*Activity*. Could you write out the records below exactly as they appear?

*Entries provided*.
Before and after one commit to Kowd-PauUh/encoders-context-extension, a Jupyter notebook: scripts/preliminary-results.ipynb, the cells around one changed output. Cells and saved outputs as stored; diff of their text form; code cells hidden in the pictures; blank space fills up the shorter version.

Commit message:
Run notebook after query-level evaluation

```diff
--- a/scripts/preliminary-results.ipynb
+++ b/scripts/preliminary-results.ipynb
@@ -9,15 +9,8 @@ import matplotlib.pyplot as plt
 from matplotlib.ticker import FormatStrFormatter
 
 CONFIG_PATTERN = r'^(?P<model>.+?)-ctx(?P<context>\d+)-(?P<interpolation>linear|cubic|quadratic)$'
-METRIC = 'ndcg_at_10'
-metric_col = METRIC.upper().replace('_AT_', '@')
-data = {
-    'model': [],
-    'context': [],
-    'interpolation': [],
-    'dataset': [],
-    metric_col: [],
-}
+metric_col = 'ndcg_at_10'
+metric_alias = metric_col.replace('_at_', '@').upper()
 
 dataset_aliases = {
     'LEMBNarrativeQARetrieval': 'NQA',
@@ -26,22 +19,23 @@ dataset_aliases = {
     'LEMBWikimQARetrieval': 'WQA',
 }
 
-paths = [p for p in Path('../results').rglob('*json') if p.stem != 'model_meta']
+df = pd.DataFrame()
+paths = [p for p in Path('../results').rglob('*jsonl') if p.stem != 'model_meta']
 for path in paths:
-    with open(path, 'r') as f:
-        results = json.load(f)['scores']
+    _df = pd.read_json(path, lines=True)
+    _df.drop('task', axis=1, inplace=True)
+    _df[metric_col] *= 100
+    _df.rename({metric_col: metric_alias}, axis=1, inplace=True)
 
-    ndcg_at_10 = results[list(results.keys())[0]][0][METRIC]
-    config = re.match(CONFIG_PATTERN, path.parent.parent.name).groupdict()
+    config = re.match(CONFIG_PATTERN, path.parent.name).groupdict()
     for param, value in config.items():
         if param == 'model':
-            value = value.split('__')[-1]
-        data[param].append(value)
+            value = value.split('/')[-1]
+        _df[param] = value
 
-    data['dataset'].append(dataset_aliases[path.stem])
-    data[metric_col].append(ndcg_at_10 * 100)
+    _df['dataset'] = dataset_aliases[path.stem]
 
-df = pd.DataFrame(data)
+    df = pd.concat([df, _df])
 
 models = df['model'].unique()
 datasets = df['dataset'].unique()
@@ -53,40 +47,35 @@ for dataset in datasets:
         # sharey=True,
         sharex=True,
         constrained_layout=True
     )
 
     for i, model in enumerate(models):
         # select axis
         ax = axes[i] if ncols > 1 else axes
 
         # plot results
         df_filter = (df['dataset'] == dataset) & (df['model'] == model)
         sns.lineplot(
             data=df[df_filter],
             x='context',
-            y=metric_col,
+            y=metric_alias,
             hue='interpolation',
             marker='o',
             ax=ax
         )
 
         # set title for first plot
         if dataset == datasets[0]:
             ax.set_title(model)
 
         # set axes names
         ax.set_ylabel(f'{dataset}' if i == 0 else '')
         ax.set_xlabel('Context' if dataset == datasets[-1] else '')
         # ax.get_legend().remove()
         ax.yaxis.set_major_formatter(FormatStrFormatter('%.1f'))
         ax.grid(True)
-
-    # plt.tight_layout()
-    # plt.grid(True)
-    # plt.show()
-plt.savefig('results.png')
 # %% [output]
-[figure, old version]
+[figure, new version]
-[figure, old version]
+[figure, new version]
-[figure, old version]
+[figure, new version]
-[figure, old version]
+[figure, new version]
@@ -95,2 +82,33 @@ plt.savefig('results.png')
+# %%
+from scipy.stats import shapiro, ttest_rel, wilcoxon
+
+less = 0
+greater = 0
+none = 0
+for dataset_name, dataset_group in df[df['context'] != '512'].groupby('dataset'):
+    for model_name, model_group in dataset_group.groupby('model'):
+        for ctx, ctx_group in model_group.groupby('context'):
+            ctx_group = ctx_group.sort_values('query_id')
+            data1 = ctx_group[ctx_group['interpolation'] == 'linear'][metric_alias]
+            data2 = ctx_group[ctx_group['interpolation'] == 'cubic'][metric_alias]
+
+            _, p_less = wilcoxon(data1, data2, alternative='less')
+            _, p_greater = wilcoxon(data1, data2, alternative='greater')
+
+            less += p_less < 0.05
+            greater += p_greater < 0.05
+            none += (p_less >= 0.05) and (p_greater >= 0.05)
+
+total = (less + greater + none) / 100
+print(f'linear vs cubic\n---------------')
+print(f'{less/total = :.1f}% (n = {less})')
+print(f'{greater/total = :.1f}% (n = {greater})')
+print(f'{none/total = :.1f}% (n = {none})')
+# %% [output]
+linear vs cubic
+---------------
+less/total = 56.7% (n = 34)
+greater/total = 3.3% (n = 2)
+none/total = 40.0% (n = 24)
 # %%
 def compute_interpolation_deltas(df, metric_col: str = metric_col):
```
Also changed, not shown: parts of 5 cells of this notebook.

*Solution to this exercise*.
Before and after one commit to Kowd-PauUh/encoders-context-extension, a Jupyter notebook: scripts/preliminary-results.ipynb, the cells around one changed output. Cells and saved outputs as stored; diff of their text form; code cells hidden in the pictures; blank space fills up the shorter version.

Commit message:
Run notebook after query-level evaluation

```diff
--- a/scripts/preliminary-results.ipynb
+++ b/scripts/preliminary-results.ipynb
@@ -9,15 +9,8 @@ import matplotlib.pyplot as plt
 from matplotlib.ticker import FormatStrFormatter
 
 CONFIG_PATTERN = r'^(?P<model>.+?)-ctx(?P<context>\d+)-(?P<interpolation>linear|cubic|quadratic)$'
-METRIC = 'ndcg_at_10'
-metric_col = METRIC.upper().replace('_AT_', '@')
-data = {
-    'model': [],
-    'context': [],
-    'interpolation': [],
-    'dataset': [],
-    metric_col: [],
-}
+metric_col = 'ndcg_at_10'
+metric_alias = metric_col.replace('_at_', '@').upper()
 
 dataset_aliases = {
     'LEMBNarrativeQARetrieval': 'NQA',
@@ -26,22 +19,23 @@ dataset_aliases = {
     'LEMBWikimQARetrieval': 'WQA',
 }
 
-paths = [p for p in Path('../results').rglob('*json') if p.stem != 'model_meta']
+df = pd.DataFrame()
+paths = [p for p in Path('../results').rglob('*jsonl') if p.stem != 'model_meta']
 for path in paths:
-    with open(path, 'r') as f:
-        results = json.load(f)['scores']
+    _df = pd.read_json(path, lines=True)
+    _df.drop('task', axis=1, inplace=True)
+    _df[metric_col] *= 100
+    _df.rename({metric_col: metric_alias}, axis=1, inplace=True)
 
-    ndcg_at_10 = results[list(results.keys())[0]][0][METRIC]
-    config = re.match(CONFIG_PATTERN, path.parent.parent.name).groupdict()
+    config = re.match(CONFIG_PATTERN, path.parent.name).groupdict()
     for param, value in config.items():
         if param == 'model':
-            value = value.split('__')[-1]
-        data[param].append(value)
+            value = value.split('/')[-1]
+        _df[param] = value
 
-    data['dataset'].append(dataset_aliases[path.stem])
-    data[metric_col].append(ndcg_at_10 * 100)
+    _df['dataset'] = dataset_aliases[path.stem]
 
-df = pd.DataFrame(data)
+    df = pd.concat([df, _df])
 
 models = df['model'].unique()
 datasets = df['dataset'].unique()
@@ -53,40 +47,35 @@ for dataset in datasets:
         # sharey=True,
         sharex=True,
         constrained_layout=True
     )
 
     for i, model in enumerate(models):
         # select axis
         ax = axes[i] if ncols > 1 else axes
 
         # plot results
         df_filter = (df['dataset'] == dataset) & (df['model'] == model)
         sns.lineplot(
             data=df[df_filter],
             x='context',
-            y=metric_col,
+            y=metric_alias,
             hue='interpolation',
             marker='o',
             ax=ax
         )
 
         # set title for first plot
         if dataset == datasets[0]:
             ax.set_title(model)
 
         # set axes names
         ax.set_ylabel(f'{dataset}' if i == 0 else '')
         ax.set_xlabel('Context' if dataset == datasets[-1] else '')
         # ax.get_legend().remove()
         ax.yaxis.set_major_formatter(FormatStrFormatter('%.1f'))
         ax.grid(True)
-
-    # plt.tight_layout()
-    # plt.grid(True)
-    # plt.show()
-plt.savefig('results.png')
 # %% [output]
-[figure, old version]
+[figure, new version]
-[figure, old version]
+[figure, new version]
-[figure, old version]
+[figure, new version]
-[figure, old version]
+[figure, new version]
@@ -95,2 +82,33 @@ plt.savefig('results.png')
+# %%
+from scipy.stats import shapiro, ttest_rel, wilcoxon
+
+less = 0
+greater = 0
+none = 0
+for dataset_name, dataset_group in df[df['context'] != '512'].groupby('dataset'):
+    for model_name, model_group in dataset_group.groupby('model'):
+        for ctx, ctx_group in model_group.groupby('context'):
+            ctx_group = ctx_group.sort_values('query_id')
+            data1 = ctx_group[ctx_group['interpolation'] == 'linear'][metric_alias]
+            data2 = ctx_group[ctx_group['interpolation'] == 'cubic'][metric_alias]
+
+            _, p_less = wilcoxon(data1, data2, alternative='less')
+            _, p_greater = wilcoxon(data1, data2, alternative='greater')
+
+            less += p_less < 0.05
+            greater += p_greater < 0.05
+            none += (p_less >= 0.05) and (p_greater >= 0.05)
+
+total = (less + greater + none) / 100
+print(f'linear vs cubic\n---------------')
+print(f'{less/total = :.1f}% (n = {less})')
+print(f'{greater/total = :.1f}% (n = {greater})')
+print(f'{none/total = :.1f}% (n = {none})')
+# %% [output]
+linear vs cubic
+---------------
+less/total = 56.7% (n = 34)
+greater/total = 3.3% (n = 2)
+none/total = 40.0% (n = 24)
 # %%
 def compute_interpolation_deltas(df, metric_col: str = metric_col):
```
Also changed, not shown: parts of 5 cells of this notebook.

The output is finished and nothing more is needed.